What is Craft Beer anyway?

If you’re a seasoned beer lover, you’re probably no stranger to the term “craft beer”. It’s the buzzword of the beer world, and for very good reason in our humble opinion. But for those new to the craft beer scene, the concept can be a bit, well, hazy. 

What Makes Craft Beer a Craft Beer?

Craft beer is all about quality over quantity, with a focus on small batches made by independent breweries. Small, independent breweries (like ours) pour their heart and soul into each and every pint, using only the finest ingredients and unique flavour combinations to create a beer that’s truly one-of-a-kind.

Unlike mass-produced beers that come from large, commercial breweries, craft beer is brewed with passion and creativity, and isn’t just brewed for profit. It’s the ultimate expression of the brewer’s art, and every sip is a testament to the dedication and hard work that goes into every batch.

Craft brews often experiment with unique and interesting ingredients, such as fruits, spices, and even coffee. 

So if you’re looking for a beer that’s a bit more special, craft beer is the way to go; it’s the perfect combination of art and science, with a healthy dose of innovation thrown in for good measure. 

What is a Craft Brewery?

The basic definition of a craft brewery is basically, small, indie outfits that brew up beer in limited quantities. But what counts as “small” varies depending on where you are in the world.

According to the Brewers Association, which represents craft breweries in the US, the definition hinges on the size and independence of the brewery. Over the pond in the US, a craft brewery is a brewery that cranks out less than 6 million barrels of beer a year and isn’t more than 25% owned by a non-craft brewer. 

Here in the UK, craft breweries like ourselves, are defined as breweries that produce less than 500,000 litres of beer annually. Similar to the US definition, even partial ownership to a larger brewer would defunct a craft brewery of its independent status. Today, the UK’s beer scene is dominated by large, commercial breweries with only a few independent players flying the flag for true craft beer.

Ultimately, the differences in definition reflect each country’s beer industry history and culture.

Craft Beer vs Regular Beer

So, does craft beer really differ that much from regular beer? Honestly, yes – it’s a whole different beast. Good craft beer isn’t your grandad’s watery lager; it uses top-shelf ingredients like organic hops and locally-sourced malt. It’s pricier to brew than the mass-produced stuff for sure, but it’s worth it for the complex flavours and aromas we can create.

Creativity is another important point to talk about as it’s practically a requirement in the craft beer world. Here’s at Polly’s, we’re always tinkering with new ingredients. In our book, there are no rules on flavour or ingredients, which is why we often release beers that are one-off brews and don’t always quite fit into a standard category or style. But that’s the beauty of craft beer, you never know what’s going to show up on the menu next.

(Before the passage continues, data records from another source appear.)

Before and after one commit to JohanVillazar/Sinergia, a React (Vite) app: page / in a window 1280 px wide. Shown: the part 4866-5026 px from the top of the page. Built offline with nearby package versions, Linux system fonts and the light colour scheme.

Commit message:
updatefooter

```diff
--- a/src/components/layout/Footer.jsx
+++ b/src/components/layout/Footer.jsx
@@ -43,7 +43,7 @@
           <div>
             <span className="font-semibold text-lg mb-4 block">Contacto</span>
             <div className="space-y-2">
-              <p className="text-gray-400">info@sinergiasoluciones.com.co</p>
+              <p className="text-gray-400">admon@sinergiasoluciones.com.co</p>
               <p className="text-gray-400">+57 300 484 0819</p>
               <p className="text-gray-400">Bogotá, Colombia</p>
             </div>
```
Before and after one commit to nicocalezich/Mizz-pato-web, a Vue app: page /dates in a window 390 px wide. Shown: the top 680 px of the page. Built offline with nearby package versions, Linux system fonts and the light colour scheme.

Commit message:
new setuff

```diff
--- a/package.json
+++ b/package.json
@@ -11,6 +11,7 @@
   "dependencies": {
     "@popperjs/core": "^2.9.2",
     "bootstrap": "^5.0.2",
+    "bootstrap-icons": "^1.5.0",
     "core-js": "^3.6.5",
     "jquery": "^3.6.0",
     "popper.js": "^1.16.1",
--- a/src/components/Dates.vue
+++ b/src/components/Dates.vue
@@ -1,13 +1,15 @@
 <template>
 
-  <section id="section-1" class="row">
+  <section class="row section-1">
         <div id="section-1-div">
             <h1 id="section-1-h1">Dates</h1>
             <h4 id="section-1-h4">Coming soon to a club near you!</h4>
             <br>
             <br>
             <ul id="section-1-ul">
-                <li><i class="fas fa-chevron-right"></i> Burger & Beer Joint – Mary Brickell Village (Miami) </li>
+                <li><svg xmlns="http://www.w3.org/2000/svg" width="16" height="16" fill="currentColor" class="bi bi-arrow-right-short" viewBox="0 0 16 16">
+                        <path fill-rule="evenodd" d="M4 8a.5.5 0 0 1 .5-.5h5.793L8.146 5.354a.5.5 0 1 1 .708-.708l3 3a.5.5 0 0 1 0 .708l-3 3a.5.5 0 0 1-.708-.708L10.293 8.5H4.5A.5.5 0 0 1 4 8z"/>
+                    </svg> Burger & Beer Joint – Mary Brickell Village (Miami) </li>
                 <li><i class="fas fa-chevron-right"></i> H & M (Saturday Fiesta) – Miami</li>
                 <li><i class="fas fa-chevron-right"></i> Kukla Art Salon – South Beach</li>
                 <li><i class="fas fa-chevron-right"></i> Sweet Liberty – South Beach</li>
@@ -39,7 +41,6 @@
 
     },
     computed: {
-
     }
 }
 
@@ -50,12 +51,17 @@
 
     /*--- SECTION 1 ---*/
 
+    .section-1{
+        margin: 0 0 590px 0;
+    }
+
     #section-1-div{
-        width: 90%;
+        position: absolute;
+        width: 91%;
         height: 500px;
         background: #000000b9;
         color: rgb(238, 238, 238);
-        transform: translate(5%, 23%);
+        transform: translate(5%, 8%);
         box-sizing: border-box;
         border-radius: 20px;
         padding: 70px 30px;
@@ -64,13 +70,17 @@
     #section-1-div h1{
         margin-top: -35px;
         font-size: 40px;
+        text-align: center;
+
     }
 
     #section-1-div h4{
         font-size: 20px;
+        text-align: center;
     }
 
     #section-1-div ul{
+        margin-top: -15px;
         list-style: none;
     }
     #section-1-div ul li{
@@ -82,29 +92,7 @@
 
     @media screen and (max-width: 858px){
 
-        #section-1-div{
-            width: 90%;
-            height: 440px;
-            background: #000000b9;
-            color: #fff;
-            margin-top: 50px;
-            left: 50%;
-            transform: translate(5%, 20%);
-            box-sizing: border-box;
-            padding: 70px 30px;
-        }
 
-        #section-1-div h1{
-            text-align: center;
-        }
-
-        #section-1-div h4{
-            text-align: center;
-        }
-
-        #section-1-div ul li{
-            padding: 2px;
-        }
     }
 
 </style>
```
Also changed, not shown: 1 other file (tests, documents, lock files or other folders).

Another key differentiator between craft beer and regular beer is that craft beer can really pack a punch. When it comes to ABV, we’re not afraid to push the limits and go big on the alcohol content; take our DDH Spur Triple IPA that has a cheeky 10% ABV as an example. So, that being said, if you choose a flavoursome craft beer over a regular pint, you might want to sip and savour instead of chug and guzzle. 

Here at Polly’s, our philosophy as a craft brewery has always been quality over quantity and rather than producing a broad range of styles, we have chosen to excel in a select few. Our expertise primarily lies in hoppy beers such as pale ale and IPA, which we have perfected over time. That’s not to say we don’t branch out into other styles occasionally. Over the years, we have ventured into more experimental styles, such as sours, stouts, and traditional styles with a modern twist. 

Calling Last Orders

Trust us, once you taste really good craft beer, you’ll never go back to mass-produced beer again. 


Back to blog